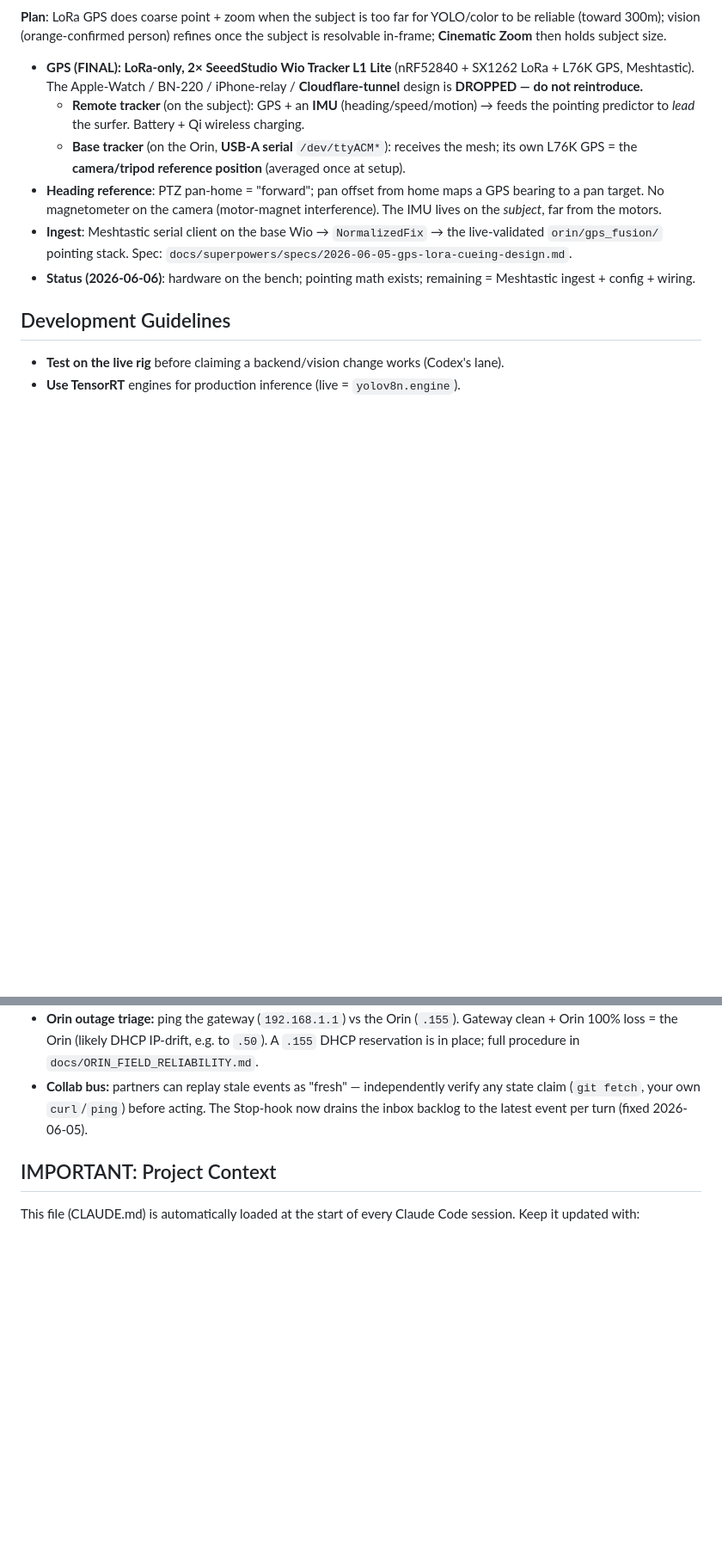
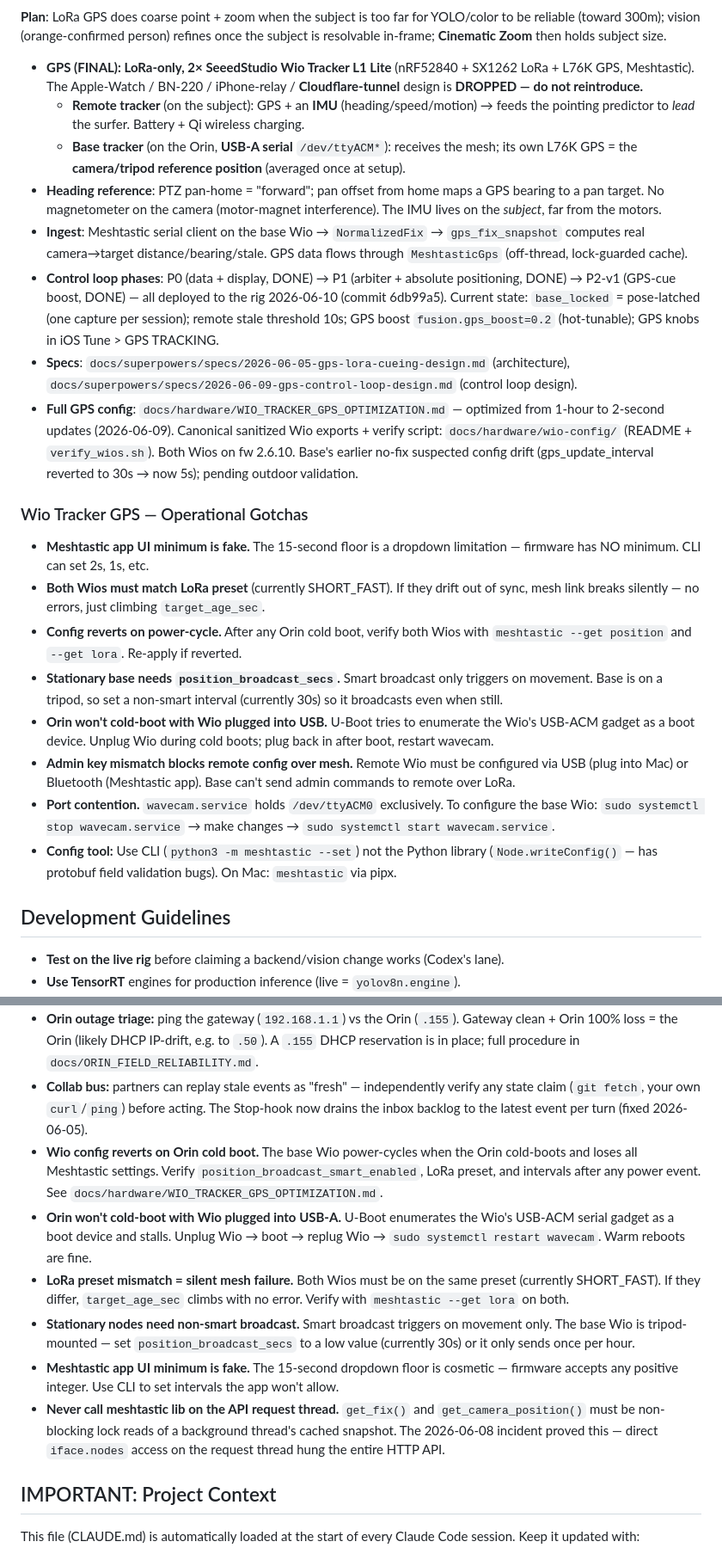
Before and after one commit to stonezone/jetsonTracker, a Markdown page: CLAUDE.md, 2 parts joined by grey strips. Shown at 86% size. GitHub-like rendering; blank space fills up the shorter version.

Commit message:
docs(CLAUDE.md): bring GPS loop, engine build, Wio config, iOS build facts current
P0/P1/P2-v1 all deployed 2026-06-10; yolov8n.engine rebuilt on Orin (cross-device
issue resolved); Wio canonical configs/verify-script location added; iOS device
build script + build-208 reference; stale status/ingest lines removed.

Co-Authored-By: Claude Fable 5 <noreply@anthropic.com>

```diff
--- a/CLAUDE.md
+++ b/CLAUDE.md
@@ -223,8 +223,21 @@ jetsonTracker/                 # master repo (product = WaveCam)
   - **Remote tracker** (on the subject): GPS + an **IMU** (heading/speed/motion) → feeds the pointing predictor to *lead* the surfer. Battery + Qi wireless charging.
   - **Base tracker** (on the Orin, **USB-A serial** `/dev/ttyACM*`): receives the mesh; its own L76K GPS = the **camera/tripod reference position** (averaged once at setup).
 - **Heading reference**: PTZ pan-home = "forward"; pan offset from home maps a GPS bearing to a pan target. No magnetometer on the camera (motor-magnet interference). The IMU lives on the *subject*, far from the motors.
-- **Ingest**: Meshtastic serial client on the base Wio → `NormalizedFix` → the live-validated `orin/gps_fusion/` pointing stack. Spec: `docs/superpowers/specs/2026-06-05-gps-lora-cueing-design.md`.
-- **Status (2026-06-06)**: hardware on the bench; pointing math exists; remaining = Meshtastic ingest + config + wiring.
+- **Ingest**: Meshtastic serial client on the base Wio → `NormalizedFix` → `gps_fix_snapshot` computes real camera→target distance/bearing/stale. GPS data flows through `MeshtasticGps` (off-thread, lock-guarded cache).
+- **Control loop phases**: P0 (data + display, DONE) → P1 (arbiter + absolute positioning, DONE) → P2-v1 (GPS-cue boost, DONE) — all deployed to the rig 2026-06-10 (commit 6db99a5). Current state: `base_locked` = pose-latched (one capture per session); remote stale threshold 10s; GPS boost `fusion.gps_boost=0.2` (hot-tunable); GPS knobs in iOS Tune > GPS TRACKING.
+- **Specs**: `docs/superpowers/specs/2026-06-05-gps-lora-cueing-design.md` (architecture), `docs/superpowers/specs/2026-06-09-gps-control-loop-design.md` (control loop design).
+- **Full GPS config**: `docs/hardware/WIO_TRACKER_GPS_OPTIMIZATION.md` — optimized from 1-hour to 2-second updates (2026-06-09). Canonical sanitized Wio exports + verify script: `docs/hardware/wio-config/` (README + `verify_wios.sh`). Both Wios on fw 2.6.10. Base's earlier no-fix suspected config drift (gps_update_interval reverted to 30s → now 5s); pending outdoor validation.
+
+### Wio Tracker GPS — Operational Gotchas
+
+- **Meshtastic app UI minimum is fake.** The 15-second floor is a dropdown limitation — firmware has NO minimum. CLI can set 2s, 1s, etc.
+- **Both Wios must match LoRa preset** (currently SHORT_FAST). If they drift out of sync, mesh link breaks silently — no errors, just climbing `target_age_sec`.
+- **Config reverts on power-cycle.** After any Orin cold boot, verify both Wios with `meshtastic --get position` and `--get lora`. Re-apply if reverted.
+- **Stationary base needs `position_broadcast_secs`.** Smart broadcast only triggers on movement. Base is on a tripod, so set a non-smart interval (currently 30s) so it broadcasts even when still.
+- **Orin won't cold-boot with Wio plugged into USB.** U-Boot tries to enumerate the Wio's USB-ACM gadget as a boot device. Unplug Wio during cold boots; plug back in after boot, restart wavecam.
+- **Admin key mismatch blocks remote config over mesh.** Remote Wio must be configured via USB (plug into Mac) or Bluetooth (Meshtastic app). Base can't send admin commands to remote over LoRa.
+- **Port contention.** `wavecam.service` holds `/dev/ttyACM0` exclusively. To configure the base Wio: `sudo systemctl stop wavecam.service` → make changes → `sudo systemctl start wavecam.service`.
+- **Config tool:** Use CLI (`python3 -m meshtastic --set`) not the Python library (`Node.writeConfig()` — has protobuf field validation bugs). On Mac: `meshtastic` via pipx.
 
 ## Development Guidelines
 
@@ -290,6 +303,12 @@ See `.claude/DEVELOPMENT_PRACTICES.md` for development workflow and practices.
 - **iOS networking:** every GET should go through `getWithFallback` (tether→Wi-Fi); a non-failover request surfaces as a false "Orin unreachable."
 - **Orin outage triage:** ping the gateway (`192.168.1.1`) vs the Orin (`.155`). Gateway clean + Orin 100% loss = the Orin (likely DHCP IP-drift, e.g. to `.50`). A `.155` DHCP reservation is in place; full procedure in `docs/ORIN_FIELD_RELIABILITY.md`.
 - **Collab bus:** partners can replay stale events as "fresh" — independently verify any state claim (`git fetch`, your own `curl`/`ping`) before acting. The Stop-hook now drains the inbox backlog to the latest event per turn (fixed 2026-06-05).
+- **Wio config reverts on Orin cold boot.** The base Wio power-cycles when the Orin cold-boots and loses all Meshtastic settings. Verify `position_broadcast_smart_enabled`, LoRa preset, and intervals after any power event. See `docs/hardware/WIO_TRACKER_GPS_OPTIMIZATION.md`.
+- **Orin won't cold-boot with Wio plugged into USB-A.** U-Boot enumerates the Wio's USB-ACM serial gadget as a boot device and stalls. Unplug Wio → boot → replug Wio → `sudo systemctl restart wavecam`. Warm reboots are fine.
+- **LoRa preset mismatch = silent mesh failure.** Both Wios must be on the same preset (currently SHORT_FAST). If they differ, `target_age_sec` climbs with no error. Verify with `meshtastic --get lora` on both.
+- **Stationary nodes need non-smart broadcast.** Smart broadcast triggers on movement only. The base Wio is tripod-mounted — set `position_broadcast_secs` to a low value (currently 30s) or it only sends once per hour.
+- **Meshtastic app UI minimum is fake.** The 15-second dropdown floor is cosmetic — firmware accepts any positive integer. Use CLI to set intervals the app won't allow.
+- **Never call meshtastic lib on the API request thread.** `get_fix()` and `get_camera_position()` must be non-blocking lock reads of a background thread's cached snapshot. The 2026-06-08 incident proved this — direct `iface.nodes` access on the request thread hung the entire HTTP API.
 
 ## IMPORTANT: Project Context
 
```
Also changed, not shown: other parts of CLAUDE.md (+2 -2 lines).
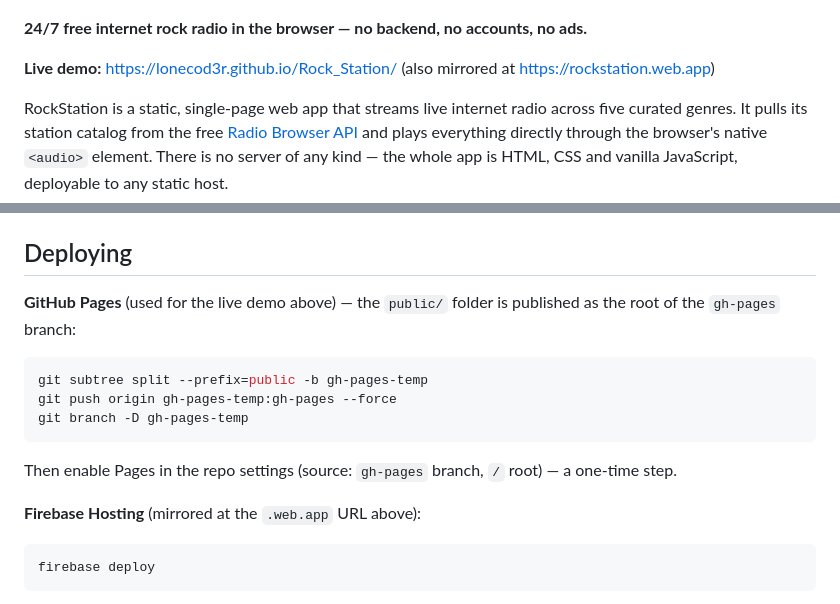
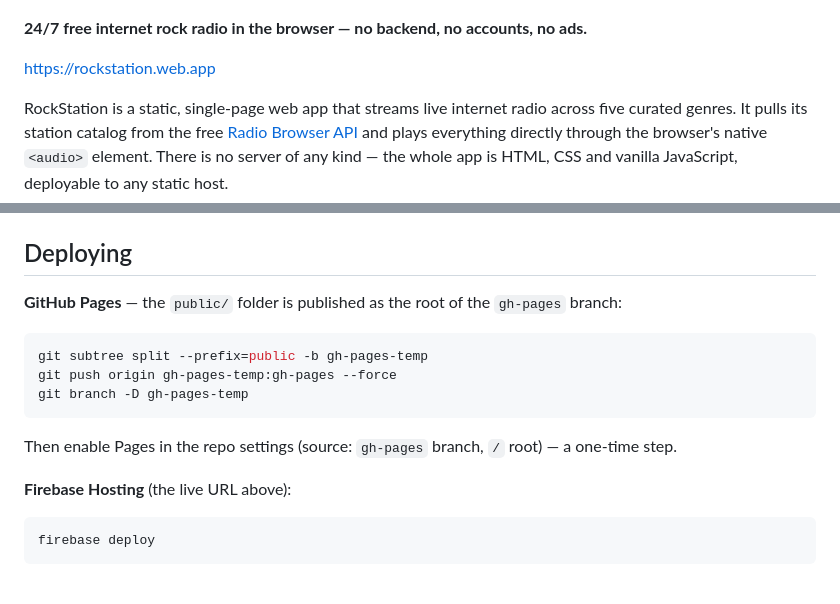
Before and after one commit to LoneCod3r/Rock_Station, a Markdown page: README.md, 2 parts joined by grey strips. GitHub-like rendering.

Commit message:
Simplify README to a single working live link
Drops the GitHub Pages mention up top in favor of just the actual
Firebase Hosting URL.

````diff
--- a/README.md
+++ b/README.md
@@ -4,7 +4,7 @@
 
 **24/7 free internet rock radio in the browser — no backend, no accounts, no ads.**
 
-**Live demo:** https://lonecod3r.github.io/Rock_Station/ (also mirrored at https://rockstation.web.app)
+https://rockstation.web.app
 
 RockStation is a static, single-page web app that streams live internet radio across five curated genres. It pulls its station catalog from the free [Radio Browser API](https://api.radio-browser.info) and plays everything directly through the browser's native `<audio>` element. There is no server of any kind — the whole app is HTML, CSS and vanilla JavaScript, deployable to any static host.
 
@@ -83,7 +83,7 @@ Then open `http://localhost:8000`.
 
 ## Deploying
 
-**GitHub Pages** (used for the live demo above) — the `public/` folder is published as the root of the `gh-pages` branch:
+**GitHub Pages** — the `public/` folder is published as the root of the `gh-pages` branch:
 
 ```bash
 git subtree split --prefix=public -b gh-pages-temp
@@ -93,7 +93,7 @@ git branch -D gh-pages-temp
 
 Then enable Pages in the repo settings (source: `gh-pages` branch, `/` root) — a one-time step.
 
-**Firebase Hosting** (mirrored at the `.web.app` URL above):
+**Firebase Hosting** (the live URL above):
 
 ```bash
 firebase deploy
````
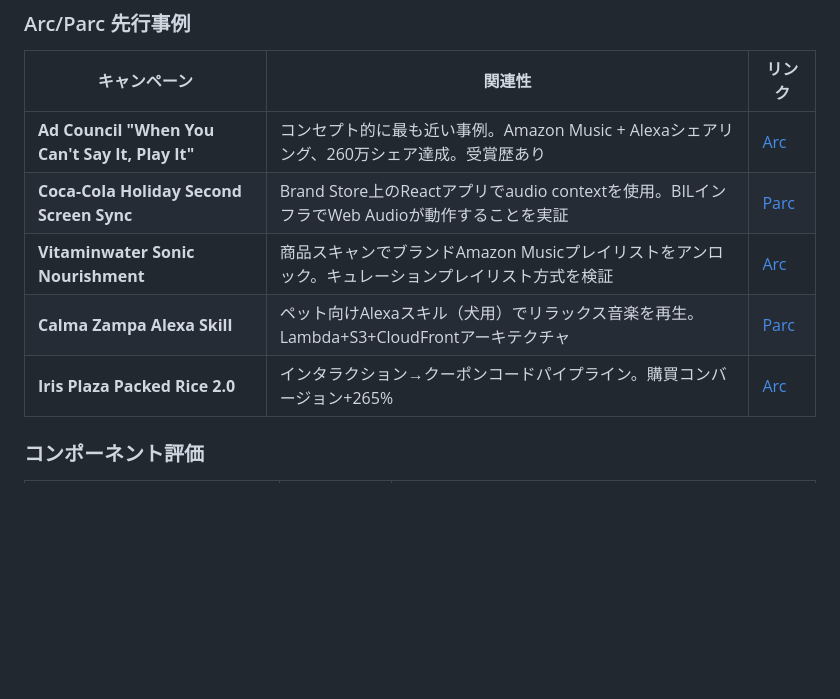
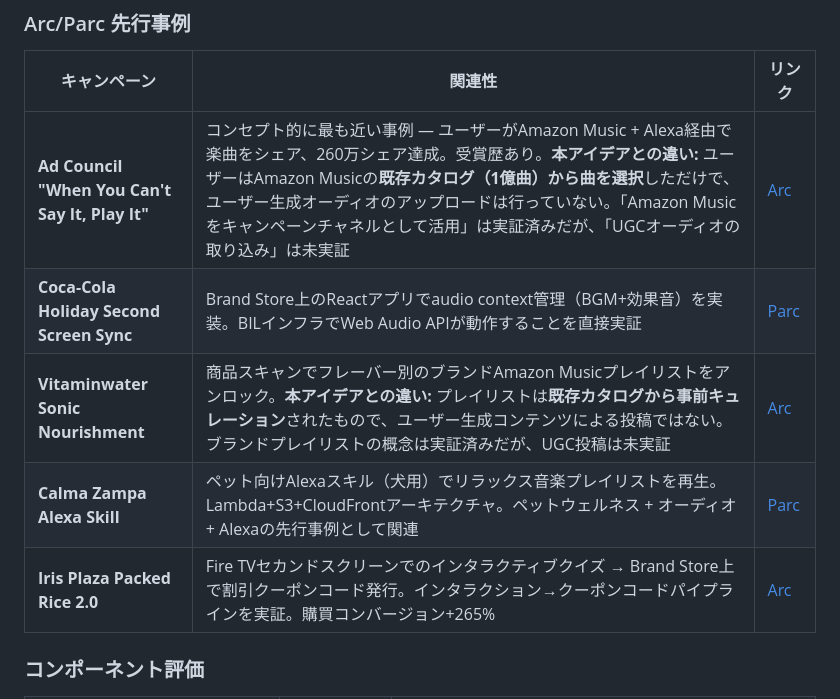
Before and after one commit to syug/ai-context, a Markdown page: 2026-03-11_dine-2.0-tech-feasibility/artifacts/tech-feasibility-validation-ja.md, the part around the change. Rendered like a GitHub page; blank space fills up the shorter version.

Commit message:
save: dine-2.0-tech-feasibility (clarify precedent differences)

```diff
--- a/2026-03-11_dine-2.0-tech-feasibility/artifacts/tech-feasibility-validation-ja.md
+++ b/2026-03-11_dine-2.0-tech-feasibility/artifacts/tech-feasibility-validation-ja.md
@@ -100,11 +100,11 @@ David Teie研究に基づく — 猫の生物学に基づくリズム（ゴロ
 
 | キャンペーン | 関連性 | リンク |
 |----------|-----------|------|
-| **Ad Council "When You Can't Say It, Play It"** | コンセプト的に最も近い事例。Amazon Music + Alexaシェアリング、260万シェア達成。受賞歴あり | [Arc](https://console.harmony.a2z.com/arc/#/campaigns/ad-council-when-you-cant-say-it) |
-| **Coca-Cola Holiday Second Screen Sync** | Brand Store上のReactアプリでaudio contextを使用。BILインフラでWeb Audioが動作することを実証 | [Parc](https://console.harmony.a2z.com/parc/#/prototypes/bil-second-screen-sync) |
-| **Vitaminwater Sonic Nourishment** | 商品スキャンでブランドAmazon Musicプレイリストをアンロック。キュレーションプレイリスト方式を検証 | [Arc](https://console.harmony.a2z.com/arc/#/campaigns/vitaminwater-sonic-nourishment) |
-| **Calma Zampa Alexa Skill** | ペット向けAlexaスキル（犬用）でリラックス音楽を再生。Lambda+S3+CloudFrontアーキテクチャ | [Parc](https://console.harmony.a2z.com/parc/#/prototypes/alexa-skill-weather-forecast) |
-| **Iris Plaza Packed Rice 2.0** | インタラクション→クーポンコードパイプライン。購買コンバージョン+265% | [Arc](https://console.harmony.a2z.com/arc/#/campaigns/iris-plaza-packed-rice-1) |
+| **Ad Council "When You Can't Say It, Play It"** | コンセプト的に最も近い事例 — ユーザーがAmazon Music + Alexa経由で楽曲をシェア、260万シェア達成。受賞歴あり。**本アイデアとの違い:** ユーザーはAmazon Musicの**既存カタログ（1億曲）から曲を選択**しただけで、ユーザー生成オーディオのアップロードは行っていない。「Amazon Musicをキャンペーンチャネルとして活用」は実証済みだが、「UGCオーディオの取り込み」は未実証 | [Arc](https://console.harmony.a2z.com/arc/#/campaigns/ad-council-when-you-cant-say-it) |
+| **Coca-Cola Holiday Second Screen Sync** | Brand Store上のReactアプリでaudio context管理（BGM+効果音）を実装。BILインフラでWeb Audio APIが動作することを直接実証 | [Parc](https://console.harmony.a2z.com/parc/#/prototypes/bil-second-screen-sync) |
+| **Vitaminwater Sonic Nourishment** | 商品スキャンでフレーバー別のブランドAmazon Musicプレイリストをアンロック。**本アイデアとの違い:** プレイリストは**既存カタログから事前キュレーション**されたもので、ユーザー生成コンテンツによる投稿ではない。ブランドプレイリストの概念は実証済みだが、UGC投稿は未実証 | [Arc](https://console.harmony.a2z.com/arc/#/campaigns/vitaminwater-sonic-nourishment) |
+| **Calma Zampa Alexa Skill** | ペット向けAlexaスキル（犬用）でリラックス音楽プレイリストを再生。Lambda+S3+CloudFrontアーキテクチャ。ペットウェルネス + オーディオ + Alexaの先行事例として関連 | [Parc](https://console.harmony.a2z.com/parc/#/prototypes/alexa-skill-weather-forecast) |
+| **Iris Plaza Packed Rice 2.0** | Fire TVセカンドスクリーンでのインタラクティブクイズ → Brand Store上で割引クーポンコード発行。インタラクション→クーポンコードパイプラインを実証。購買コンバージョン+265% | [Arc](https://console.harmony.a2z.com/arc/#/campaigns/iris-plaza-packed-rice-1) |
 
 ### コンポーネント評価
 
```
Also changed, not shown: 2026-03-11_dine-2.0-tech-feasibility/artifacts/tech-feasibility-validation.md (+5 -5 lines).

= Task details =
Provide the number of lines in the records above that contain the word "feasibility", with no additional words.

= Answer for this exercise =
5